### Aim of the exercise
The answer must be an exact restatement of all the data.
(Supplied records)
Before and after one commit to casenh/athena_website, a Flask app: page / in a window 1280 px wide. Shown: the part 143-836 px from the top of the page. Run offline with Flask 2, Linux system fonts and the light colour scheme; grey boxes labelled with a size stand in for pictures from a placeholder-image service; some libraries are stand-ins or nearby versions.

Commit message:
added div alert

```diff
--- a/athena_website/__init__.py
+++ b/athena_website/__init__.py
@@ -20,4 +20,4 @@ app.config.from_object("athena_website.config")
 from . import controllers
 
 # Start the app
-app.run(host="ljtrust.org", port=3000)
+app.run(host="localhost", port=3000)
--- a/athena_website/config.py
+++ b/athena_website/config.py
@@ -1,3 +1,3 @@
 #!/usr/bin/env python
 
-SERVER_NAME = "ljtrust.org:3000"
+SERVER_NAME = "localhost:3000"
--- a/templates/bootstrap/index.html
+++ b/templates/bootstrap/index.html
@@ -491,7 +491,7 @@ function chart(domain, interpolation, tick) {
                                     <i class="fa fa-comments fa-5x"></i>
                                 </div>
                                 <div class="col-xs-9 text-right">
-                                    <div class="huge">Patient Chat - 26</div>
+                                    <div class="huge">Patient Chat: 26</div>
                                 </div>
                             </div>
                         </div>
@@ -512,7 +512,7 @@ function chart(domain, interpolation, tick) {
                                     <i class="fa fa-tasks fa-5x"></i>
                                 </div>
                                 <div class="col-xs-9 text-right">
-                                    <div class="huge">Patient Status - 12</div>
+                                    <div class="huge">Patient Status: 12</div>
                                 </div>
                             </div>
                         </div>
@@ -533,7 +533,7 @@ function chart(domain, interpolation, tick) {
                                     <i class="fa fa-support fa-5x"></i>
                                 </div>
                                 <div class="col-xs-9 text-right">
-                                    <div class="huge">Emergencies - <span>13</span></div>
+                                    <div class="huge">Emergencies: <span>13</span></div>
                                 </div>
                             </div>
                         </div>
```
(End Supplied records)
### Solved exercise
Before and after one commit to casenh/athena_website, a Flask app: page / in a window 1280 px wide. Shown: the part 143-836 px from the top of the page. Run offline with Flask 2, Linux system fonts and the light colour scheme; grey boxes labelled with a size stand in for pictures from a placeholder-image service; some libraries are stand-ins or nearby versions.

Commit message:
added div alert

```diff
--- a/athena_website/__init__.py
+++ b/athena_website/__init__.py
@@ -20,4 +20,4 @@ app.config.from_object("athena_website.config")
 from . import controllers
 
 # Start the app
-app.run(host="ljtrust.org", port=3000)
+app.run(host="localhost", port=3000)
--- a/athena_website/config.py
+++ b/athena_website/config.py
@@ -1,3 +1,3 @@
 #!/usr/bin/env python
 
-SERVER_NAME = "ljtrust.org:3000"
+SERVER_NAME = "localhost:3000"
--- a/templates/bootstrap/index.html
+++ b/templates/bootstrap/index.html
@@ -491,7 +491,7 @@ function chart(domain, interpolation, tick) {
                                     <i class="fa fa-comments fa-5x"></i>
                                 </div>
                                 <div class="col-xs-9 text-right">
-                                    <div class="huge">Patient Chat - 26</div>
+                                    <div class="huge">Patient Chat: 26</div>
                                 </div>
                             </div>
                         </div>
@@ -512,7 +512,7 @@ function chart(domain, interpolation, tick) {
                                     <i class="fa fa-tasks fa-5x"></i>
                                 </div>
                                 <div class="col-xs-9 text-right">
-                                    <div class="huge">Patient Status - 12</div>
+                                    <div class="huge">Patient Status: 12</div>
                                 </div>
                             </div>
                         </div>
@@ -533,7 +533,7 @@ function chart(domain, interpolation, tick) {
                                     <i class="fa fa-support fa-5x"></i>
                                 </div>
                                 <div class="col-xs-9 text-right">
-                                    <div class="huge">Emergencies - <span>13</span></div>
+                                    <div class="huge">Emergencies: <span>13</span></div>
                                 </div>
                             </div>
                         </div>
```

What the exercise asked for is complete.